GUEST POST: "Christianity is no longer the norm"
By Curtis W. Freeman
...research professor of theology and director of the Baptist House of Studies at Duke Divinity School. His book Pilgrim Journey: Instruction in the Mystery of the Gospel
was published in September by Fortress Press as a sequel to Pilgrim Letters: Instruction in the Basic Teaching of Christ.
This proposal for reordering in discipleship isn’t an attempt to be “seeker-sensitive,” in the worst sense of the phrase, giving nonbelievers less to disbelieve. It’s a realistic response to our society’s profound cultural and political shifts. It’s a recognition that Christianity is no longer the norm and, therefore, does not feel normal to many of our neighbors.
We can no longer assume a basic familiarity with our faith that makes a sense of belonging, at least superficially, relatively easy to achieve. We must start with belonging in the sense of “faith as trust” in God and membership in God’s family, not belief in the sense of “faith as understanding,” because getting to the doctrinal affirmations is a much longer journey than it used to be. In post-Christendom, occasional church attendance is not a sufficient basis for making Christians—if that attendance happens at all.

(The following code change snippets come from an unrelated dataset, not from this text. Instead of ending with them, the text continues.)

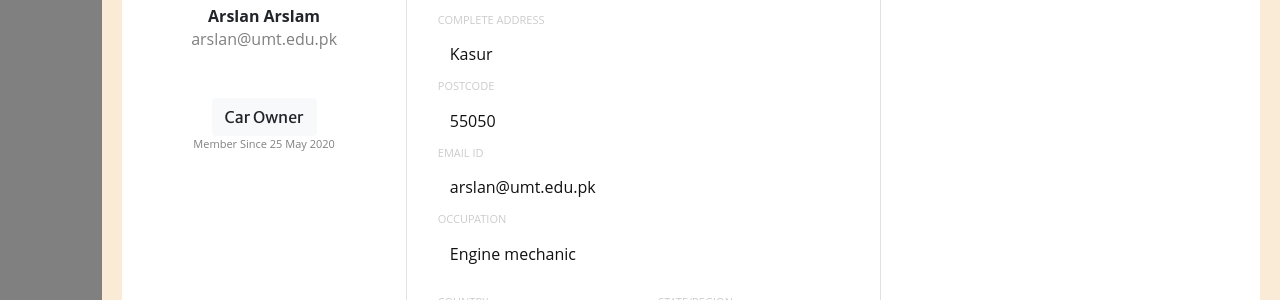
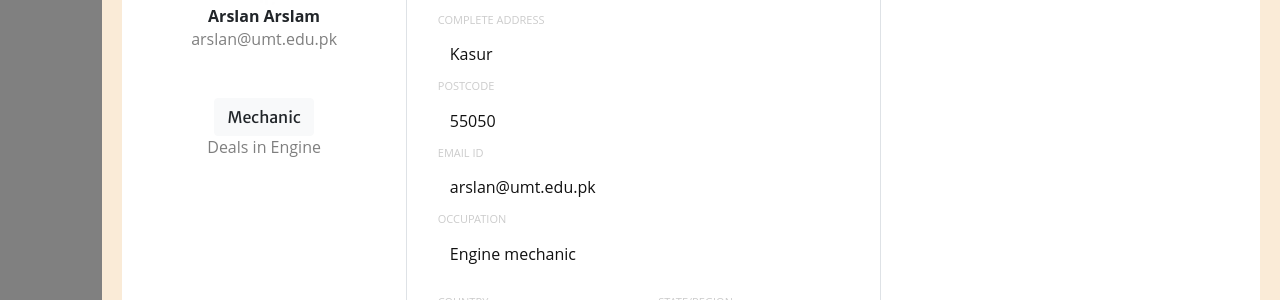
Before and after one commit to azil-fozan/CarZen-WebApp, a Django app: page /user_profile/receipts/ in a window 1280 px wide. Shown: the part 355-655 px from the top of the page. Run offline with Django 3.2, Linux system fonts and the light colour scheme; some libraries are stand-ins or nearby versions.

Commit message:
mechanic

```diff
--- a/user_profiles/templates/basic_profile.html
+++ b/user_profiles/templates/basic_profile.html
@@ -32,13 +32,13 @@
                         <span class="text-black-50">{{ user_email }}</span>
                         <span>
                             <div class="mt-5 text-center">
-                                <div class="btn btn-light" type="button">
-                                    {% if user_type != 'mechanic' %}Car Owner{% else %}Mechanic{% endif %}
+                                <div class="btn btn-light" type="button" style="pointer-events: none;">
+                                    {% if user_type != 'Mechanic' %}Car Owner{% else %}Mechanic{% endif %}
                                 </div>
                             </div>
                         </span>
-{#                        <span class="text-black-50">Deals in {{ expertise }}</span>#}
-                        <span class="text-black-50 labels">Member Since 25 May 2020</span>
+                        <span class="text-black-50">Deals in {{ expertise }}</span>
+{#                        <span class="text-black-50 labels">Member Since 25 May 2020</span>#}
                     </div>
                 </div>
                 <div class="col-md-5 border-right">
```
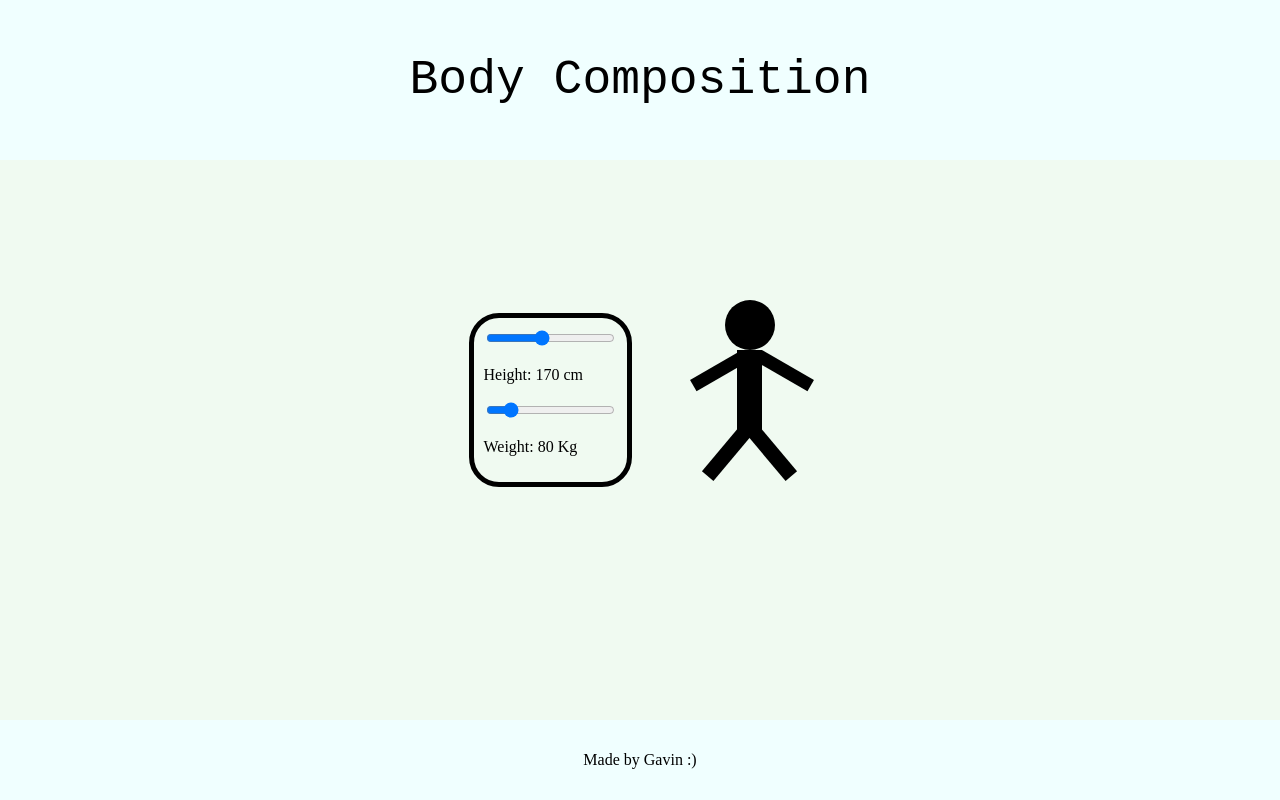
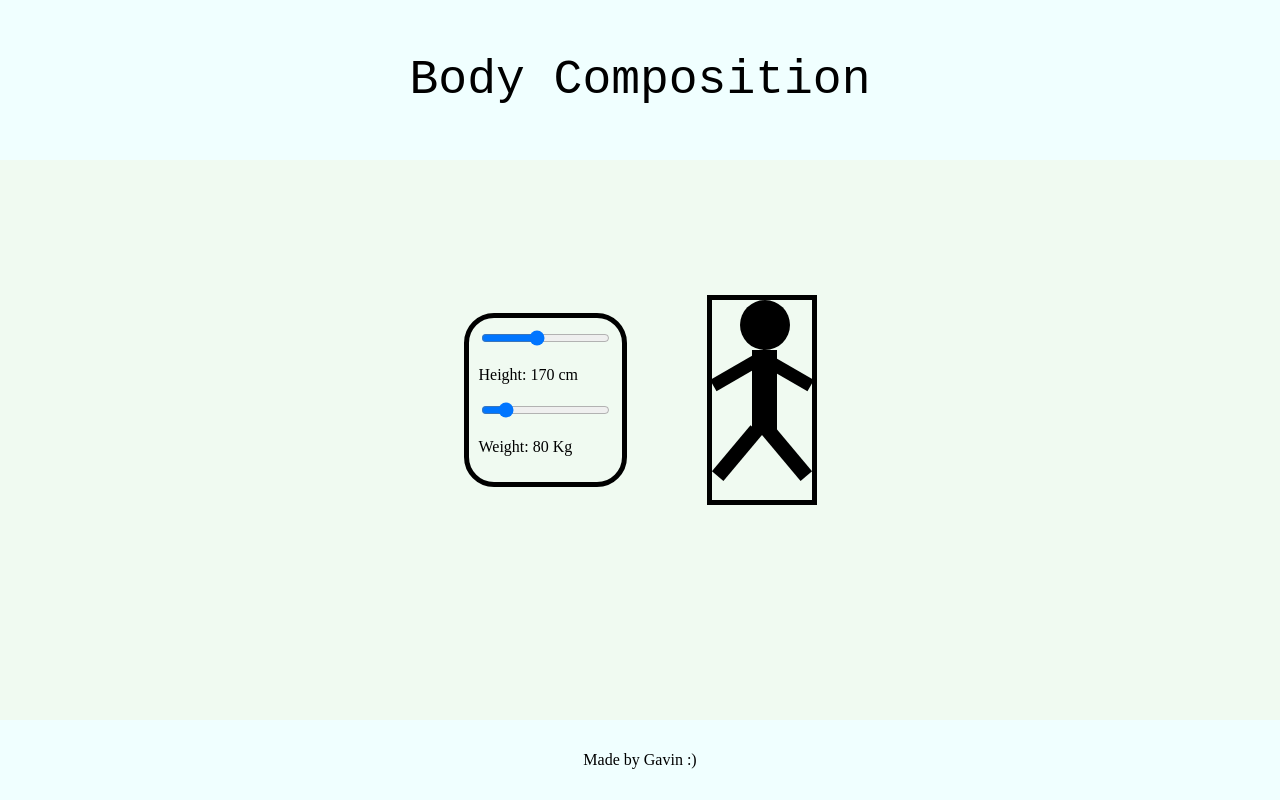
Before and after one commit to Gavinpiy/StickMan, a plain HTML site: page index.html in a window 1280 px wide. Drawn offline with Linux system fonts and the light colour scheme.

Commit message:
body bit

```diff
--- a/main.js
+++ b/main.js
@@ -20,6 +20,7 @@ let rightLeg = document.querySelector(".right-leg");
 let leftLeg = document.querySelector(".left-leg");
 let rightArm = document.querySelector(".right-arm");
 let leftArm = document.querySelector(".left-arm");
+let head = document.querySelector(".head");
 
 output.innerHTML = slider.value;
 slider.oninput = function () {
@@ -48,5 +49,5 @@ slider2.oninput = function () {
   output2.innerHTML = this.value;
   //slider2.value is the weight in kg
   body.style.width = slider2.value / 4 + "px";
-  body.style.left = slider2.value /  + "px";
+  body.style.left = 50 - slider2.value / 8 + "px";
 };
--- a/styles.css
+++ b/styles.css
@@ -25,6 +25,7 @@ body {
   height: 200px;
   position: relative;
   margin-left: 5rem;
+  border: solid black 5px;
 
 }
 
@@ -38,14 +39,14 @@ body {
   height: 50px;
   border-radius: 50%;
   top: 0;
-  left: 13px;
+  left: 28%;
 }
 
 .body {
   width: 25px;
   height: 85px;
   top: 50px;
-  left: 25px;
+  left: 40%;
 
 }
 .arm {
@@ -59,7 +60,7 @@ body {
 
 .left-arm {
   top: 50px;
-  right: 70px;
+  right: 50%;
   transform: rotate(-30deg);
   transform-origin: top right;
 }
@@ -73,14 +74,14 @@ body {
 
 .left-leg {
   top: 135px;
-  left: 40px;
+  left: 50%;
   transform: rotate(-230deg);
   transform-origin: top left;
 }
 
 .right-leg {
   top: 135px;
-  right: 65px;
+  right: 50%;
   transform: rotate(230deg);
   transform-origin: top right;
 }
```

Moreover, the disciple-making process is not about enculturating people into an affinity group of support and togetherness. It’s about cultivating a community committed to following Jesus as the Way, the Truth, and the Life (John 14:6). In a secular society, to believe and behave, we must be able to grasp that we belong not only to that community but to God who created us and demonstrated a profound love for us in Jesus Christ.
Belonging, then, is not simply a matter of church attendance or even membership. It’s a covenant relationship based on trust and commitment. It’s deeper than cultural similarities or consumer attraction to a congregation’s programming. It’s belonging to God and one another in the ties that bind our hearts in Christian love. It’s the fellowship of kindred minds. It’s bearing one another’s burdens and sharing the joy of blessings. It’s a common journey and a common hope.